**Exercise aim:** Pull every line containing "LONG" out of the material below.
*** Begin section ***
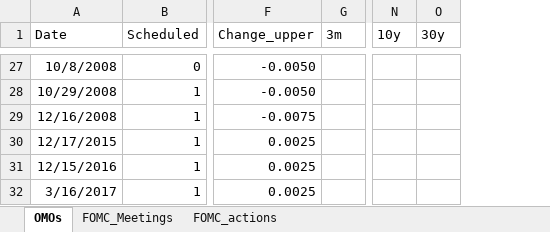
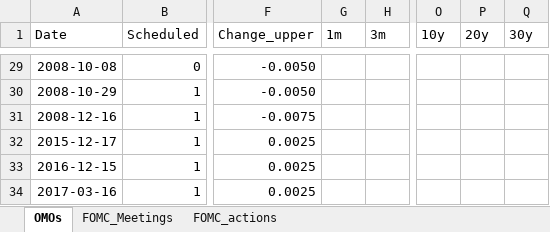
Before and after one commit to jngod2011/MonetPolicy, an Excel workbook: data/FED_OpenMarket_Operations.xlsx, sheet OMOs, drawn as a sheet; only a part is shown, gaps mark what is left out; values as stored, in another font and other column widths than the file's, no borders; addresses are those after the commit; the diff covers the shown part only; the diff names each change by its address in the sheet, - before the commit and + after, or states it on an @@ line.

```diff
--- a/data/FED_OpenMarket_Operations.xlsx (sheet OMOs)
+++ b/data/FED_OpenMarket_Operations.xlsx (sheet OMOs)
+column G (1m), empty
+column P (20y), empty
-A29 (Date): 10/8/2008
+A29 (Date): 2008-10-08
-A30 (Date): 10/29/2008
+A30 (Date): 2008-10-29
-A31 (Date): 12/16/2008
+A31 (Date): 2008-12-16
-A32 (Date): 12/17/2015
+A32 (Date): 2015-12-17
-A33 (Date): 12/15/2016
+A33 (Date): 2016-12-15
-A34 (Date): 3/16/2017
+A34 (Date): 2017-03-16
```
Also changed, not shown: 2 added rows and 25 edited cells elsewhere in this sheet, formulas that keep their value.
*** End section ***
*** Begin section ***
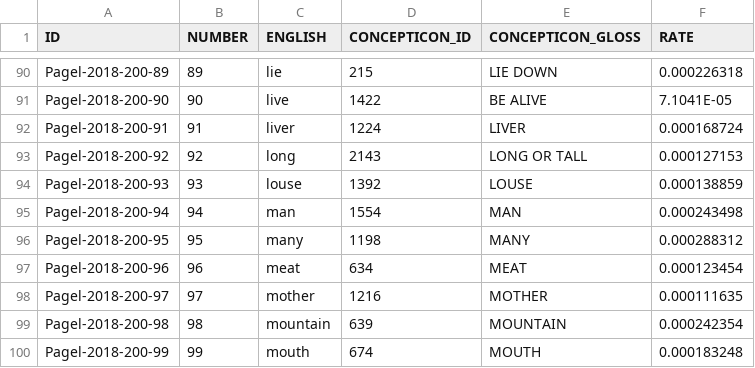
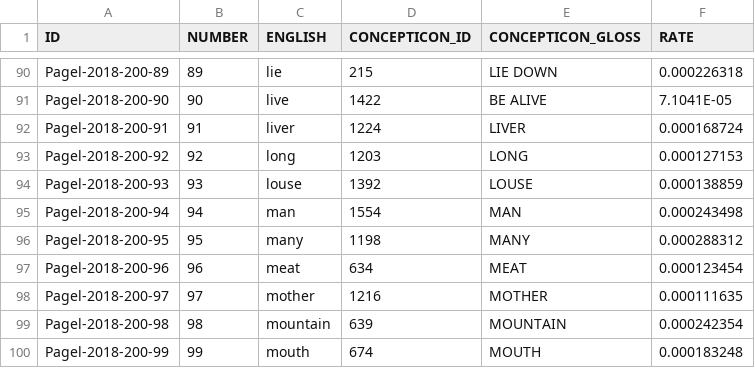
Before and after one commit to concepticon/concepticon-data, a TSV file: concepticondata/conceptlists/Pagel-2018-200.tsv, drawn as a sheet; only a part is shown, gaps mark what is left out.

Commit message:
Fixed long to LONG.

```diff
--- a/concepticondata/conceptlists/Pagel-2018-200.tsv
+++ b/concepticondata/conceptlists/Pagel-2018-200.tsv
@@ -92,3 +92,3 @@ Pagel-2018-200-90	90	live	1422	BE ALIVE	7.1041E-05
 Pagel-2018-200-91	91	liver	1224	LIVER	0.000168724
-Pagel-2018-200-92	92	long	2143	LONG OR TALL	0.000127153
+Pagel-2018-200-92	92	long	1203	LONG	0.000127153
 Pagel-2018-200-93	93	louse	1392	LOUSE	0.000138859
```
*** End section ***
**Response:**
Fixed long to LONG.
-Pagel-2018-200-92	92	long	2143	LONG OR TALL	0.000127153
+Pagel-2018-200-92	92	long	1203	LONG	0.000127153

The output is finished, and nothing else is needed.